Policy makers at their July 31-Aug. 1 meeting were moving toward additional action, according to minutes released last week. Many members of the panel said more stimulus will be needed “fairly soon” unless the recovery shows signs of a “substantial and sustainable strengthening.”
Central bankers considered extending the time horizon the Fed expects to keep its benchmark interest rate low as well as additional bond purchases, the minutes show. Since January, the Fed has said economic conditions would likely warrant keeping the rate “exceptionally low” through at least late 2014. The rate has been kept close to zero since December 2008.
The steps are among the unorthodox policy tools wielded by Bernanke, a 58-year-old former Princeton professor, as he sought to pull the nation out of its worst recession since the Great Depression and then to ensure a lasting recovery.

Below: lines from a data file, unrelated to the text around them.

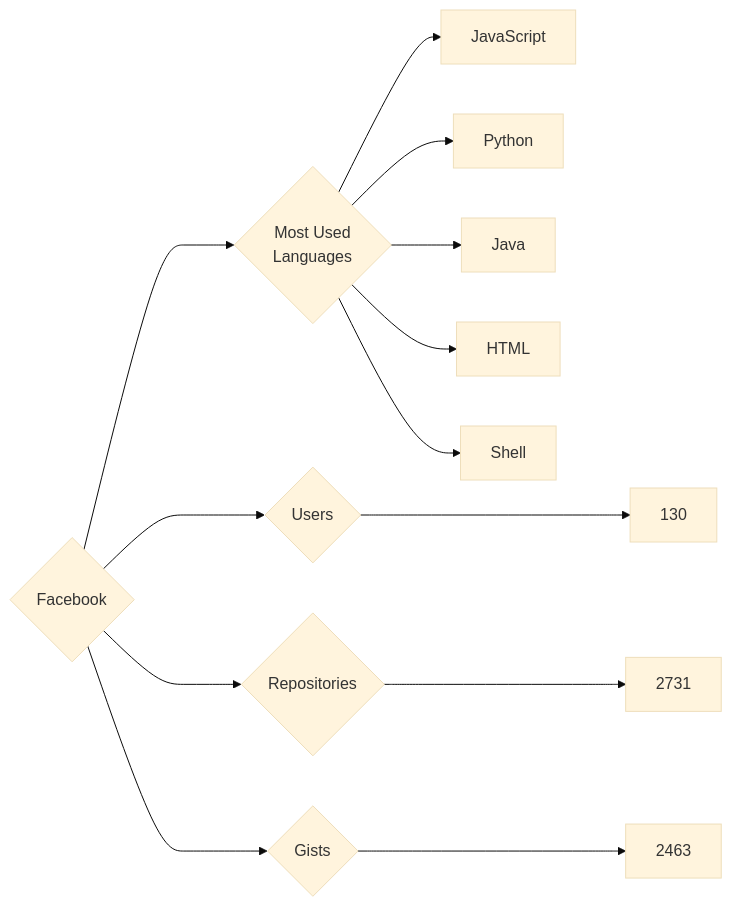
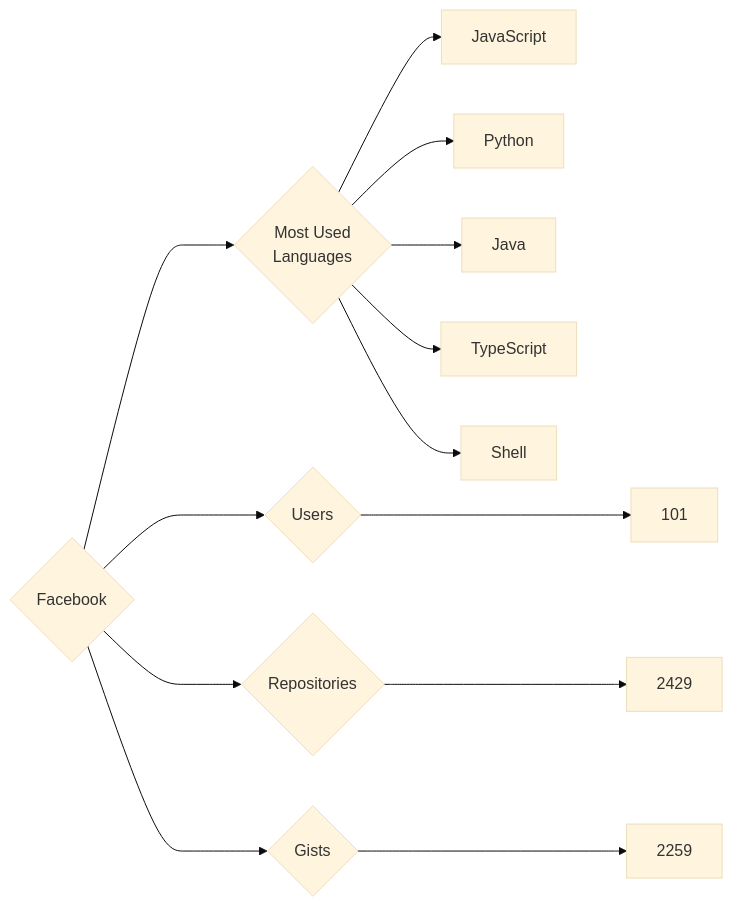
One commit to trickest/insiders changed the diagram in targets/Facebook/README.md. Above: the diagram before and after it, drawn with Mermaid (base theme). The commit also changed 814 other files, not shown here.

````diff
--- a/targets/Facebook/README.md
+++ b/targets/Facebook/README.md
@@ -3,13 +3,13 @@
 ```mermaid
 graph LR
 COMPANY_NAME{Facebook}
-COMPANY_NAME ---> U{Users} ---> UN[130]
-COMPANY_NAME ---> R{Repositories} ---> RN[2731]
-COMPANY_NAME ---> G{Gists} ---> GN[2463]
+COMPANY_NAME ---> U{Users} ---> UN[101]
+COMPANY_NAME ---> R{Repositories} ---> RN[2429]
+COMPANY_NAME ---> G{Gists} ---> GN[2259]
 COMPANY_NAME ---> ML{Most Used<br>Languages}
 ML --> JavaScript[JavaScript]
 ML --> Python[Python]
 ML --> Java[Java]
-ML --> HTML[HTML]
+ML --> TypeScript[TypeScript]
 ML --> Shell[Shell]
 ```
````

Bernanke, a student of the Depression, has presided over what the economist William White, a former member of the Bank for International Settlements’ executive committee, calls “one of the greatest economic experiments of all time.”

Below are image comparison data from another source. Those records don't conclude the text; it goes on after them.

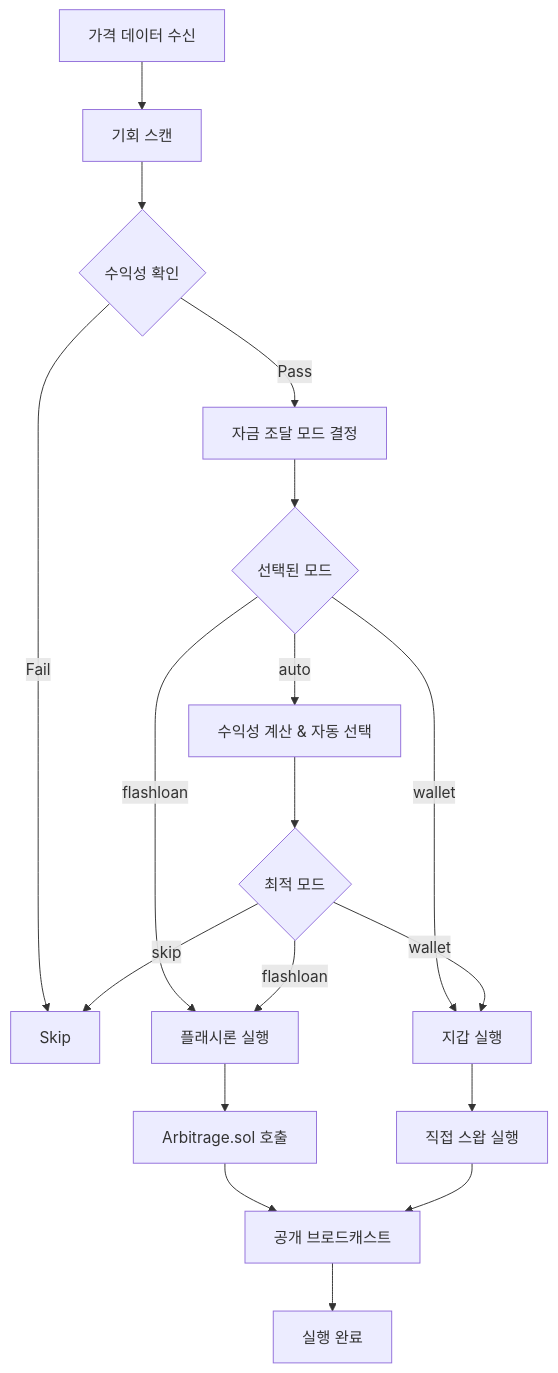
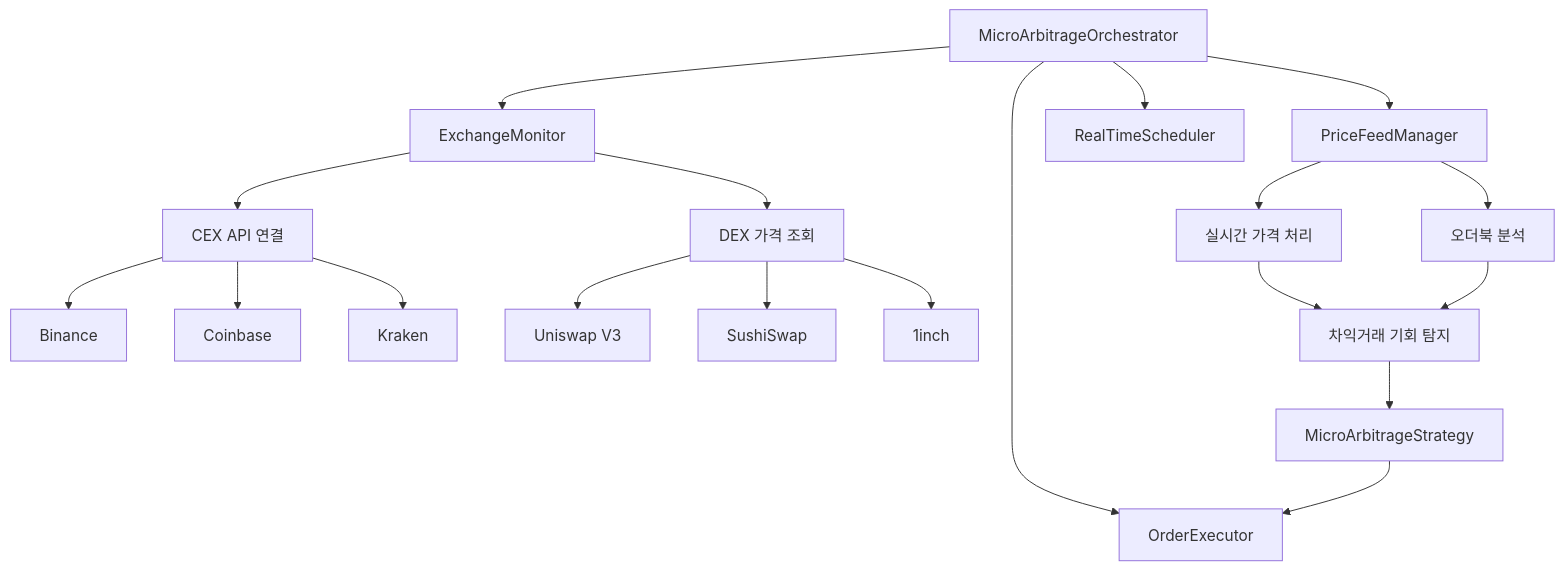
The third of 4 diagrams in docs/strategy-arbitrage.md (blockbit-hama/xCrack), drawn with Mermaid before and after one commit. The commit also changed other lines of this file and 62 other files, not shown here.

````diff
--- a/docs/strategy-arbitrage.md
+++ b/docs/strategy-arbitrage.md
@@ -116,24 +116,24 @@
 ```mermaid
 graph TD
-    A[가격 데이터 수신] --> B[기회 스캔]
-    B --> C{수익성 확인}
-    C -->|Pass| D[자금 조달 모드 결정]
-    C -->|Fail| X[Skip]
-    
-    D --> E{선택된 모드}
-    E -->|auto| F[수익성 계산 & 자동 선택]
-    E -->|flashloan| G[플래시론 실행]
-    E -->|wallet| H[지갑 실행]
-    
-    F --> I{최적 모드}
-    I -->|flashloan| G
-    I -->|wallet| H
-    I -->|skip| X
-    
-    G --> J[Arbitrage.sol 호출]
-    H --> K[직접 스왑 실행]
-    
-    J --> L[공개 브로드캐스트]
-    K --> L
-    L --> M[실행 완료]
+    A[MicroArbitrageOrchestrator] --> B[ExchangeMonitor]
+    A --> C[PriceFeedManager]
+    A --> D[OrderExecutor]
+    A --> E[RealTimeScheduler]
+
+    B --> F[CEX API 연결]
+    B --> G[DEX 가격 조회]
+    F --> H[Binance]
+    F --> I[Coinbase]
+    F --> J[Kraken]
+    G --> K[Uniswap V3]
+    G --> L[SushiSwap]
+    G --> M[1inch]
+
+    C --> N[실시간 가격 처리]
+    C --> O[오더북 분석]
+    N --> P[차익거래 기회 탐지]
+    O --> P
+
+    P --> Q[MicroArbitrageStrategy]
+    Q --> D
 ```
````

Three years into the expansion, Bernanke has tried to nudge the economy onto a path of stronger growth to boost hiring. The FOMC on June 20 extended a program, known as Operation Twist, that replaces short-term notes in its portfolio with longer-term assets in an effort to further suppress longer-term interest rates.
The Fed chairman’s unprecedented use of the central bank’s powers -- which also involved the rescue of Bear Stearns Cos. and American International Group Inc. during the financial crisis -- has become a contentious issue in an election year.
Romney told the Fox Business Network on Aug. 23 that he wouldn’t reappoint Bernanke, raising questions about the succession more than a year before Bernanke’s term expires in January 2014.
“Criticism is fair game, but this is like political football,” said Mark Gertler, a New York University economist and research collaborator with Bernanke. “Years from now, people who will look back are going to thank God we had Bernanke as chairman over this period and that he was able to keep the focus on the job and conduct responsible monetary policy.”
Since the last FOMC meeting, data on housing, manufacturing and retail sales have exceeded expectations, prompting some Fed officials to cast doubt on the need for additional easing.
St. Louis Fed President James Bullard said in a Bloomberg Television interview today that policy makers should wait for more data before deciding on “big action.”
Still, the signs of strength in the economy may not be enough to satisfy Fed policy makers whose mandate from Congress requires them to aim for maximum employment and stable prices.
Chicago’s Charles Evans, San Francisco’s John Williams and Boston’s Eric Rosengren have said that they favor “open-ended” asset buying. Evans said in Hong Kong Aug. 27 that the FOMC should begin a third round of purchases and keep buying until unemployment falls for at least six months.
Gross domestic product expanded at a 1.7 percent annual rate in the second quarter, slowing from 4.1 percent in the final three months of last year. Employers probably added 127,000 jobs in August, down from 163,000 a month before, according to the median forecast in a Bloomberg News survey of economists before the Sept. 7 Labor Department report.
Cooling growth leaves the world’s biggest economy more vulnerable to fallout from the debt crisis in Europe and the so-called fiscal cliff in the U.S., the $600 billion of tax increases and spending cuts that will take effect automatically at the end of the year unless Congress acts.
Budget cuts at all levels of government have “become an important headwind for the pace of economic growth,” Bernanke said today. In addition, “a major source of financial strains has been uncertainty about developments in Europe.”
Bernanke used the same forum in 2010 to signal a willingness to take additional action. The following November, the Fed decided to buy $600 billion of Treasuries through June 2011.